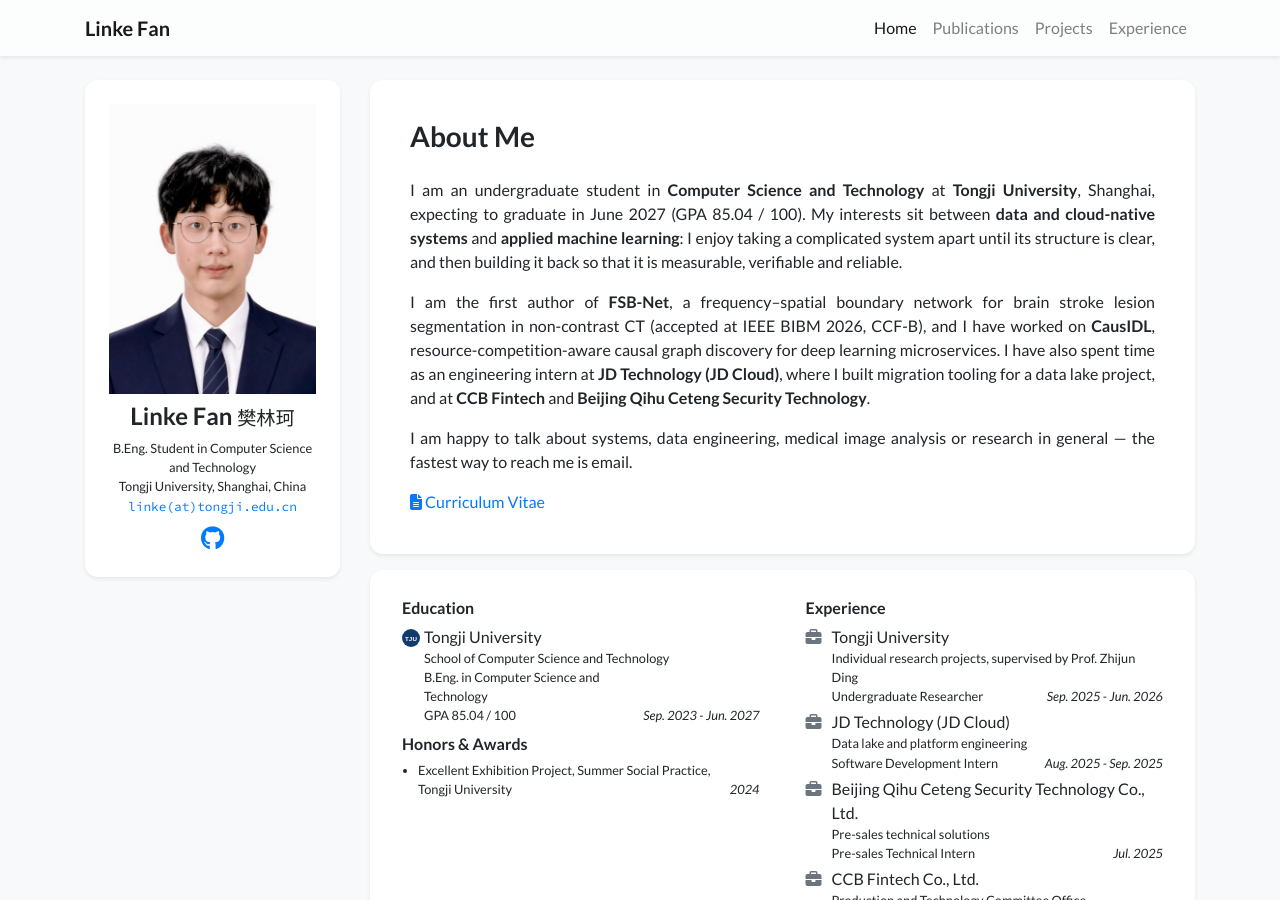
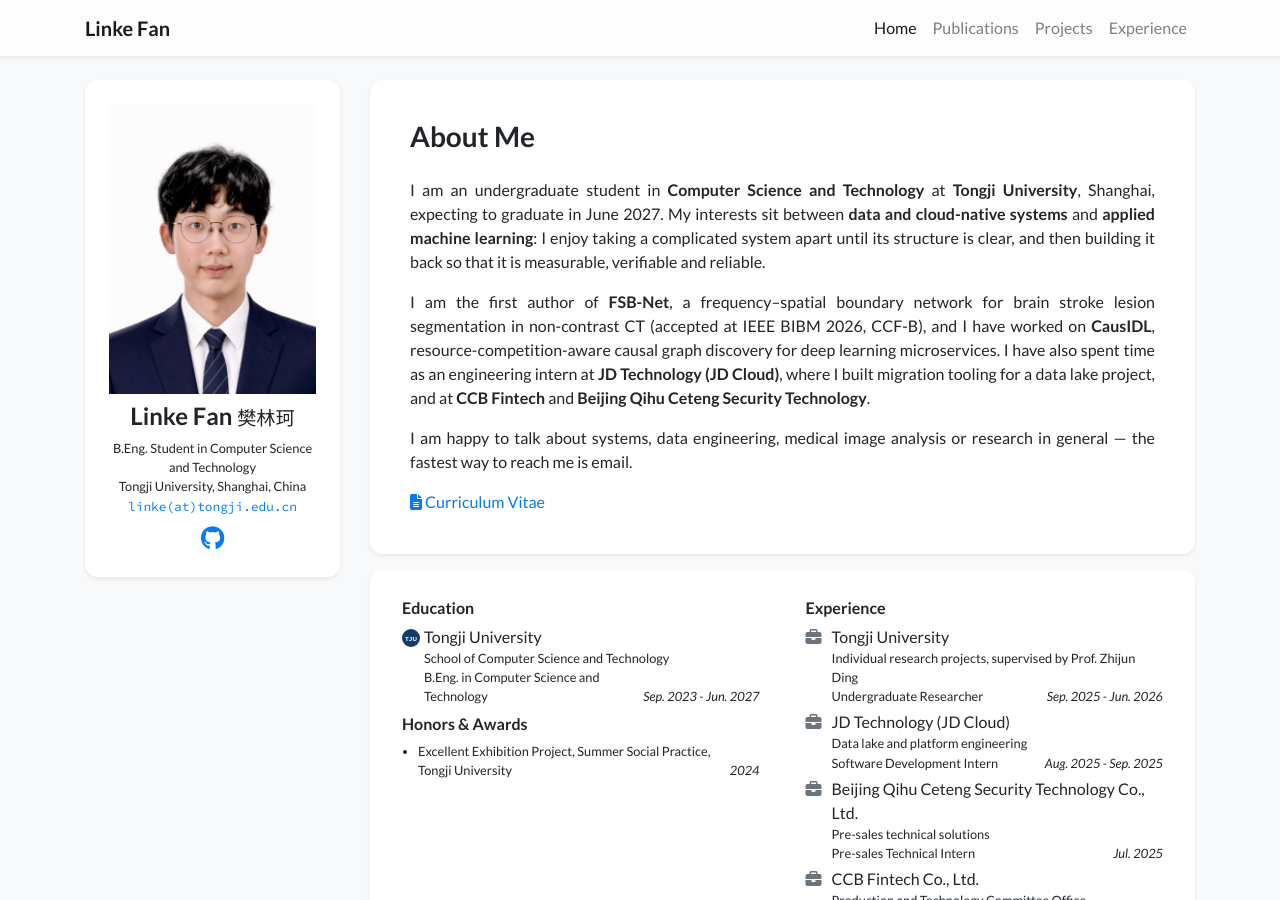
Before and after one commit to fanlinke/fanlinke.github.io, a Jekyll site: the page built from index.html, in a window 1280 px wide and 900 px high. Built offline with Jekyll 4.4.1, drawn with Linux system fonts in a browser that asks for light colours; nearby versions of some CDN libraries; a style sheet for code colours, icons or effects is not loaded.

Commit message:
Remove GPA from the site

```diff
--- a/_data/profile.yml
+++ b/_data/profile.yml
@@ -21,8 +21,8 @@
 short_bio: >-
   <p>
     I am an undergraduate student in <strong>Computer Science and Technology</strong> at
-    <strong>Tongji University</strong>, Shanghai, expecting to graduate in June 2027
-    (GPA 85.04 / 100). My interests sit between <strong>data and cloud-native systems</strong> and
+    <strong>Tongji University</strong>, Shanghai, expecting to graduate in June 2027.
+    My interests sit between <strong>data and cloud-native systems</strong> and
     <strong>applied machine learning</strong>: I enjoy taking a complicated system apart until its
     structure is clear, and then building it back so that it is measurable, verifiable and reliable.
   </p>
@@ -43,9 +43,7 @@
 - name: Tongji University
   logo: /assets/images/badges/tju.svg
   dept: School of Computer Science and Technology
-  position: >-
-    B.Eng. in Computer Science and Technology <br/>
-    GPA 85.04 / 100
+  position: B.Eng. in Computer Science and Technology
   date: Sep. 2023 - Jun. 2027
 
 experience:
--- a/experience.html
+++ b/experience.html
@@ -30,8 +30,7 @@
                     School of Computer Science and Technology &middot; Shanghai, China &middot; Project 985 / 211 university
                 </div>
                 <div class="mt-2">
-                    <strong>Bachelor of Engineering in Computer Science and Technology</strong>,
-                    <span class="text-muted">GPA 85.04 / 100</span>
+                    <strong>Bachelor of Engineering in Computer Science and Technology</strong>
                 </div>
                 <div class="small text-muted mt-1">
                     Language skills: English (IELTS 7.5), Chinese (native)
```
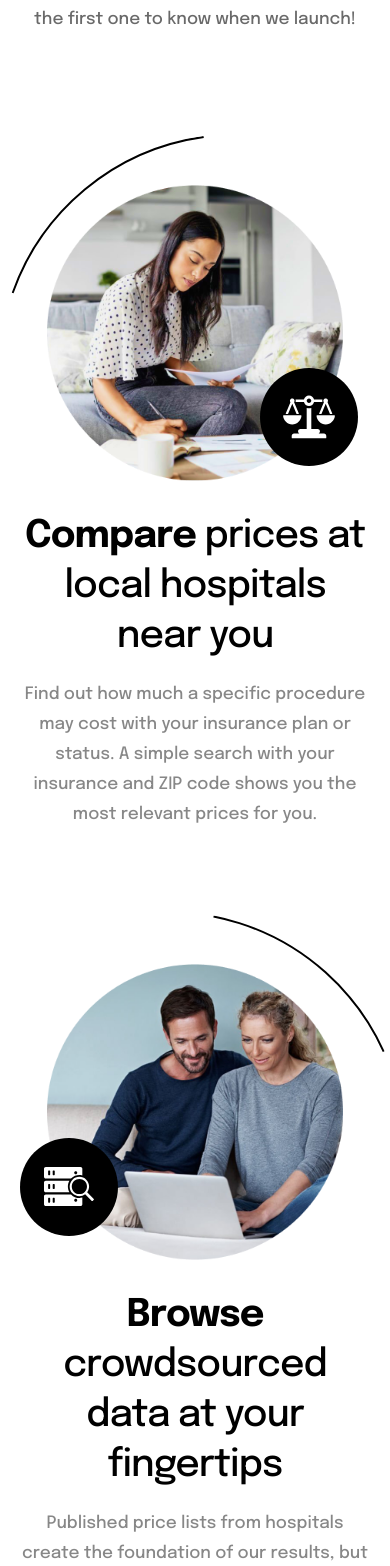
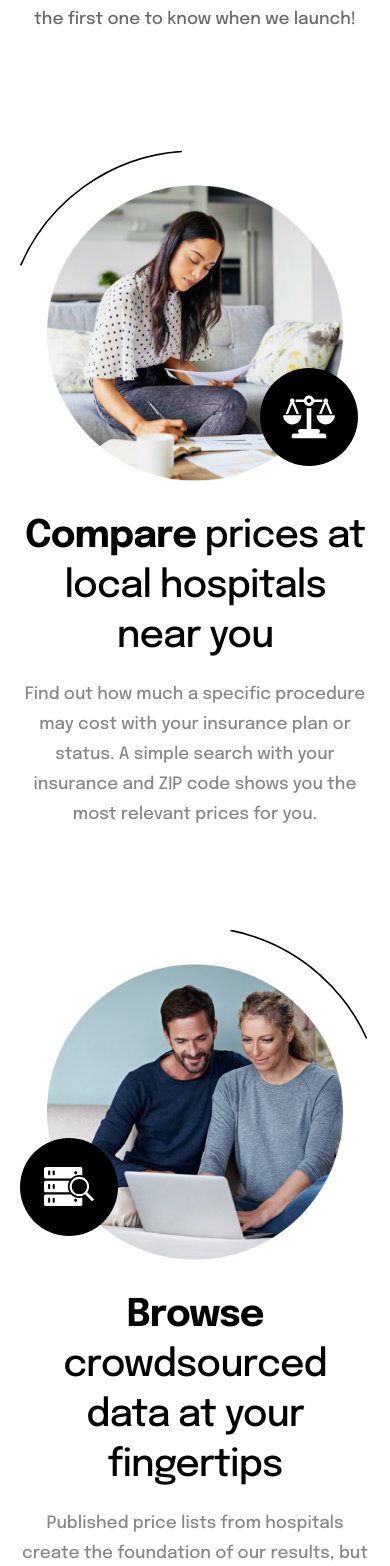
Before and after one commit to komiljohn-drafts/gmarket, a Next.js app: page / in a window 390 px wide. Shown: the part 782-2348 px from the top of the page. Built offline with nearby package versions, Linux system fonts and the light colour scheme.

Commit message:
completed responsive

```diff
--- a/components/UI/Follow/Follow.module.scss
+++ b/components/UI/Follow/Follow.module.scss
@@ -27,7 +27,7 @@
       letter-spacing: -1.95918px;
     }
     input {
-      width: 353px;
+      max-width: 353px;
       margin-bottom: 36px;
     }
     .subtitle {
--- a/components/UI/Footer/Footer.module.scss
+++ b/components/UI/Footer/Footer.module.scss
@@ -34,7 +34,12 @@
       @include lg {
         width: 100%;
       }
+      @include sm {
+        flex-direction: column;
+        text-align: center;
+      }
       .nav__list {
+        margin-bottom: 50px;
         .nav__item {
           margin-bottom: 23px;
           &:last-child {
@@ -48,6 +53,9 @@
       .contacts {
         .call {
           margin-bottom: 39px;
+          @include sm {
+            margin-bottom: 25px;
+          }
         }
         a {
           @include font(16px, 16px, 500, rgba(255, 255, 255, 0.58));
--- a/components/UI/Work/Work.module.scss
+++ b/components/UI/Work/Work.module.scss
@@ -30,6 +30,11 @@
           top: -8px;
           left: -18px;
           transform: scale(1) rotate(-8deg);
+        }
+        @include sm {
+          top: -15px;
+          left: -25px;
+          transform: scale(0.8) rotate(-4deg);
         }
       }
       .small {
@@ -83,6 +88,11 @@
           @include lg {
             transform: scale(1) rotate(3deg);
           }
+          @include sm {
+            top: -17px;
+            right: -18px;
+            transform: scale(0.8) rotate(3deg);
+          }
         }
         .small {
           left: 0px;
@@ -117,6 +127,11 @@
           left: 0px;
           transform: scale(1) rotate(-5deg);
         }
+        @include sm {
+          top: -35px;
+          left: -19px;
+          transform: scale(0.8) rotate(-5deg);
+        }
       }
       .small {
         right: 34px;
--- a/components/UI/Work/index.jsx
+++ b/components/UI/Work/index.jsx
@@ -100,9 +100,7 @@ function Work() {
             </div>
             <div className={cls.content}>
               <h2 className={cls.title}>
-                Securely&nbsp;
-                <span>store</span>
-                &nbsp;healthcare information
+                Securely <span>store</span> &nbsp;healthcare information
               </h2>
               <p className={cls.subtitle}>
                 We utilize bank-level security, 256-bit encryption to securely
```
☆ ☆ ☆ ☆ ☆
> [Exercise description] Looking at the material above, say how many of its lines hold the word "components", giving only the number.

> [Exercise answer] 8